The main narrative revolves around you being the one person that can save the world. It’s nothing new and I guarantee there will be plenty of people who don’t even read anything in game as their only concern is clicking and looting. As you progress through the game you will explore beautifully crafted and stylized and colorful environments creating an atmospheric world. Spread throughout the environments are side-quests that will force you to scour every inch of the map to discover their location. Trust me, you will want to seek these quests out to uncover some of the sickest loot as well as some of the coolest dungeons and boss battles. This is where the risk to explore truly pans out in favor of the player.
Worried about looting too many items? Your pet has it’s own inventory allowing you to transfer trash loot that you were planning to sell to the vendor instantly – clearing your inventory. Taking it a step further you can also send your pet into town to sell the items it is carrying as well as purchase potions and scrolls in a matter of minutes.
The four new classes as seen in our gameplay videos each have a distinct playstyle that can be tailored to how you want to play. The Engineer is a hard hitting tank, the Berserker can utilize animal spirits to augment his strength, the Outlander is the master of ranged weapons including the “Boomstick” and the Embermage will lit a fire under any creature and laugh as it explodes. Each of the classes has three different skill sets for you to invest your points in. Make sure to plan ahead when developing your characters as you are only allowed to respec the last 3 skill points spent. I’m still trying to wrap my head around this design choice as the only way to experiment with a different build for a class is to level up a brand new character. Whether Runic patches this or someone develops a mod for it, I don’t see it staying this way for too long.
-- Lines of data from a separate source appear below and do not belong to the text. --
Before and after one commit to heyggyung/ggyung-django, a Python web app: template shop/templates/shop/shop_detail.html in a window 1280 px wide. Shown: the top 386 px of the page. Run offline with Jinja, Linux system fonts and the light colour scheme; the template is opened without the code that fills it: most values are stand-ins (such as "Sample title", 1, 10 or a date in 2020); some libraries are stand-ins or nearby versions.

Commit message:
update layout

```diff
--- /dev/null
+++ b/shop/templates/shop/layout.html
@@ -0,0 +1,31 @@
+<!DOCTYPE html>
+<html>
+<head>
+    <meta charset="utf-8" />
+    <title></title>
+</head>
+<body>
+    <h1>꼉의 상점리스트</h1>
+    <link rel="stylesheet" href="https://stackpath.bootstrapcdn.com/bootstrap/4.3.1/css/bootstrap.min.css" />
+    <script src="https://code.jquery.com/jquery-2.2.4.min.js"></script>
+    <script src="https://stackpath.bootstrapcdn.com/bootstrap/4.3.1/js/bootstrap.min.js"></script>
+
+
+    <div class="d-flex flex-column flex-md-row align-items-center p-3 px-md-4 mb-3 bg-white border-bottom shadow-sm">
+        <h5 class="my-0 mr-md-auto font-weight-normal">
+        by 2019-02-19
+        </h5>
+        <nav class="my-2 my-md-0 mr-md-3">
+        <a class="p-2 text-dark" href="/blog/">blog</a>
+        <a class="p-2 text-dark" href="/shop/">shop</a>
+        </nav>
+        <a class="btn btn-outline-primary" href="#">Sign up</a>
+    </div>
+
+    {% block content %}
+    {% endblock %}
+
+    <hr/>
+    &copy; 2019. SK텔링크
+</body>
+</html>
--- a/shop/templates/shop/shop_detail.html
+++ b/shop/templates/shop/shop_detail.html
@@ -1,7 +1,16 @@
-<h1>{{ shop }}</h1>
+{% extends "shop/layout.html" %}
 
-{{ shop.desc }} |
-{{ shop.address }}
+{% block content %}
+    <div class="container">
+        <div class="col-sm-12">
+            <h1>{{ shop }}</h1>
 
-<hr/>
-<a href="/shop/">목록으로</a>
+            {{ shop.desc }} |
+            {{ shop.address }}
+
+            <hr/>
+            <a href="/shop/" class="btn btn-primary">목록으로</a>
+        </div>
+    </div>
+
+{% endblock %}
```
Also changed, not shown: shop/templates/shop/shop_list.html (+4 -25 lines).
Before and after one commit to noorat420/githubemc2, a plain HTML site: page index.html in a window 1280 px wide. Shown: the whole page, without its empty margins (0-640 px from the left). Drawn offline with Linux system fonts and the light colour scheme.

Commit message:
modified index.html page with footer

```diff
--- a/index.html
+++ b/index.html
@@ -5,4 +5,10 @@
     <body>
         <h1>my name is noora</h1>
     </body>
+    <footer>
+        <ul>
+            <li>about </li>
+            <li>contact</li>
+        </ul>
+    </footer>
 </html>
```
The overall pace of the gameplay is faster than in the first game which will lead to acquiring new equipment at a faster rate as well as leveling up much faster than before.
As you place points in specific skills, you will notice that they can become maxed out with a level requirement to advance them any further. This prevents you from focusing on just a single skill for the entire game, especially in the beginning of the game. Each skill also has different powered tiers. When enough points are pumped into a specific skill; you will reach the next tier that will increase the duration, range or radius of the skill.
Speaking of the mod system, once implemented, there is the possibility for brand new maps, items, skills and anything you can think of. I’ve already seen requests for new weapon skins as well as an infinite amount of cash – not that it is needed.
Torchlight 2 captures every aspect of the original and expands upon it by creating a randomly generated open world and simple making everything better. Even the fishing feels improved. With the possibility of a never ending supply of fresh content due to TorchED, Runic Games has created the action rpg game that will be still be talked about for years to come. I really hope that the movie and cultural references in the game aren’t missed by today’s gamers. It would be a real shame if no one picked up on The Gooniesreferences in Act I. Did I also mention the game is only $20?
Note: The Torchlight II review was written based on the PC version of the game provided by the publisher.